> MATERIAL FOR THIS TASK
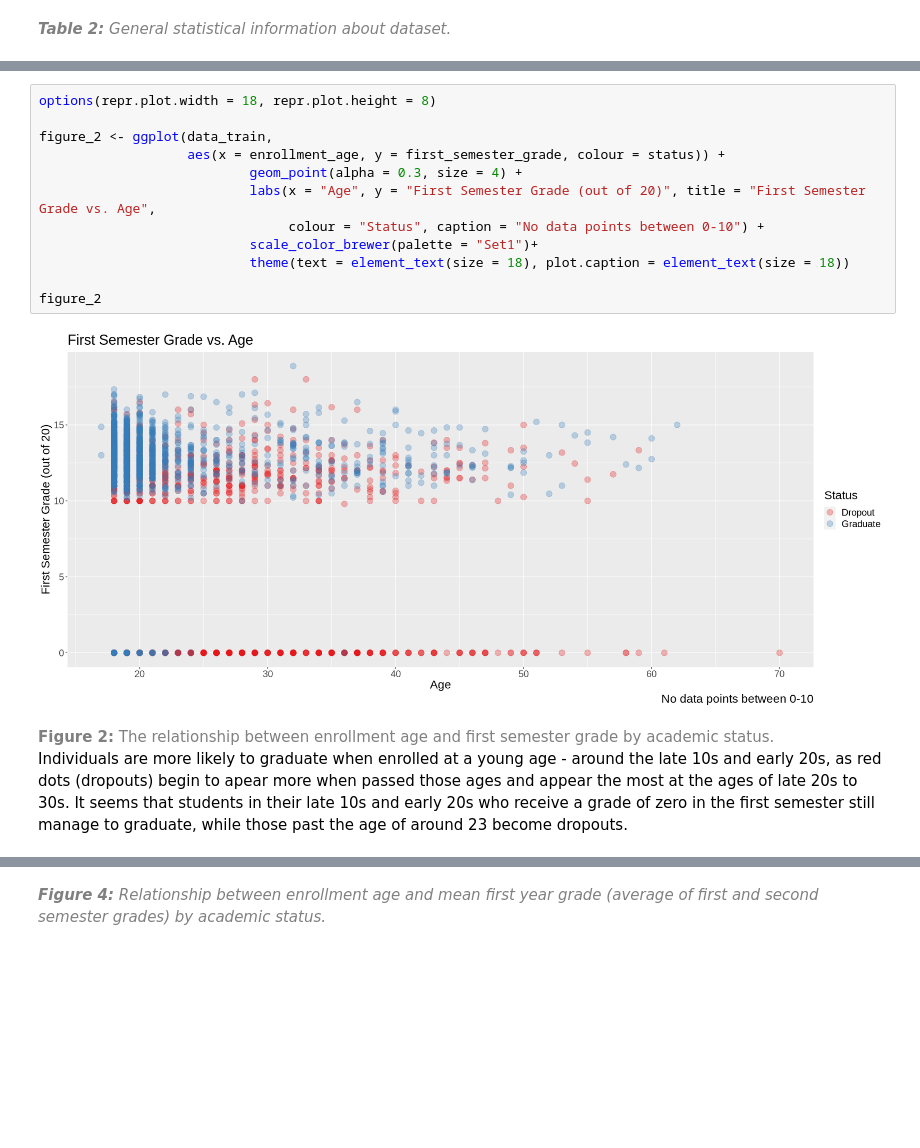
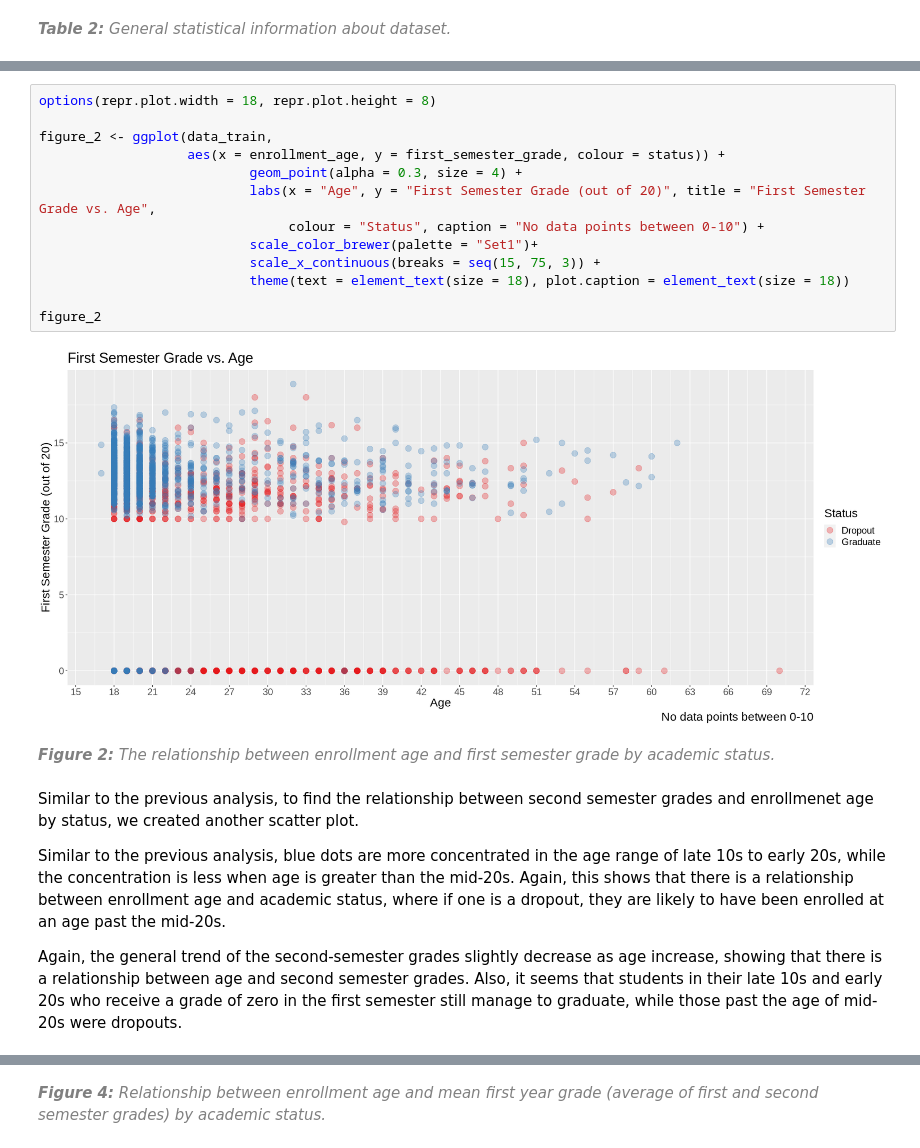
Before and after one commit to ekang27kc/dsci100-2023-T2-Group01-project, a Jupyter notebook: Project_Report.ipynb, the cells around one changed output, grey strips where cells are left out. Cells and saved outputs as stored; diff of their text form; blank space fills up the shorter version.

```diff
--- a/Project_Report.ipynb
+++ b/Project_Report.ipynb
@@ -95,20 +123,26 @@ figure_1
 # %%
 options(repr.plot.width = 18, repr.plot.height = 8)
 
 figure_2 <- ggplot(data_train,
                    aes(x = enrollment_age, y = first_semester_grade, colour = status)) +
                            geom_point(alpha = 0.3, size = 4) +
                            labs(x = "Age", y = "First Semester Grade (out of 20)", title = "First Semester Grade vs. Age",
                                 colour = "Status", caption = "No data points between 0-10") +
                            scale_color_brewer(palette = "Set1")+
+                           scale_x_continuous(breaks = seq(15, 75, 3)) +
                            theme(text = element_text(size = 18), plot.caption = element_text(size = 18))
 
 figure_2
 # %% [output]
-[figure, old version]
+[figure, new version]
 # %% [markdown]
-<span style="color:gray">**Figure 2:** The relationship between enrollment age and first semester grade by academic status.</span>\
-Individuals are more likely to graduate when enrolled at a young age - around the late 10s and early 20s, as red dots (dropouts) begin to apear more when passed those ages and appear the most at the ages of late 20s to 30s. It seems that students in their late 10s and early 20s who receive a grade of zero in the first semester still manage to graduate, while those past the age of around 23 become dropouts.
+_<span style="color:gray">**Figure 2:** The relationship between enrollment age and first semester grade by academic status.</span>_
+# %% [markdown]
+Similar to the previous analysis, to find the relationship between second semester grades and enrollmenet age by status, we created another scatter plot.
+
+Similar to the previous analysis, blue dots are more concentrated in the age range of late 10s to early 20s, while the concentration is less when age is greater than the mid-20s. Again, this shows that there is a relationship between enrollment age and academic status, where if one is a dropout, they are likely to have been enrolled at an age past the mid-20s.
+
+Again, the general trend of the second-semester grades slightly decrease as age increase, showing that there is a relationship between age and second semester grades. Also, it seems that students in their late 10s and early 20s who receive a grade of zero in the first semester still manage to graduate, while those past the age of mid-20s were dropouts.
 # %%
 options(repr.plot.width = 18, repr.plot.height = 8)
 
```
Also changed, not shown: parts of 19 cells of this notebook.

> REQUIRED WORK
The task requires the full listing to be given again verbatim, without its pictures.

> ANSWER TO THE EXERCISE
Before and after one commit to ekang27kc/dsci100-2023-T2-Group01-project, a Jupyter notebook: Project_Report.ipynb, the cells around one changed output, grey strips where cells are left out. Cells and saved outputs as stored; diff of their text form; blank space fills up the shorter version.

```diff
--- a/Project_Report.ipynb
+++ b/Project_Report.ipynb
@@ -95,20 +123,26 @@ figure_1
 # %%
 options(repr.plot.width = 18, repr.plot.height = 8)
 
 figure_2 <- ggplot(data_train,
                    aes(x = enrollment_age, y = first_semester_grade, colour = status)) +
                            geom_point(alpha = 0.3, size = 4) +
                            labs(x = "Age", y = "First Semester Grade (out of 20)", title = "First Semester Grade vs. Age",
                                 colour = "Status", caption = "No data points between 0-10") +
                            scale_color_brewer(palette = "Set1")+
+                           scale_x_continuous(breaks = seq(15, 75, 3)) +
                            theme(text = element_text(size = 18), plot.caption = element_text(size = 18))
 
 figure_2
 # %% [output]
-[figure, old version]
+[figure, new version]
 # %% [markdown]
-<span style="color:gray">**Figure 2:** The relationship between enrollment age and first semester grade by academic status.</span>\
-Individuals are more likely to graduate when enrolled at a young age - around the late 10s and early 20s, as red dots (dropouts) begin to apear more when passed those ages and appear the most at the ages of late 20s to 30s. It seems that students in their late 10s and early 20s who receive a grade of zero in the first semester still manage to graduate, while those past the age of around 23 become dropouts.
+_<span style="color:gray">**Figure 2:** The relationship between enrollment age and first semester grade by academic status.</span>_
+# %% [markdown]
+Similar to the previous analysis, to find the relationship between second semester grades and enrollmenet age by status, we created another scatter plot.
+
+Similar to the previous analysis, blue dots are more concentrated in the age range of late 10s to early 20s, while the concentration is less when age is greater than the mid-20s. Again, this shows that there is a relationship between enrollment age and academic status, where if one is a dropout, they are likely to have been enrolled at an age past the mid-20s.
+
+Again, the general trend of the second-semester grades slightly decrease as age increase, showing that there is a relationship between age and second semester grades. Also, it seems that students in their late 10s and early 20s who receive a grade of zero in the first semester still manage to graduate, while those past the age of mid-20s were dropouts.
 # %%
 options(repr.plot.width = 18, repr.plot.height = 8)
 
```
Also changed, not shown: parts of 19 cells of this notebook.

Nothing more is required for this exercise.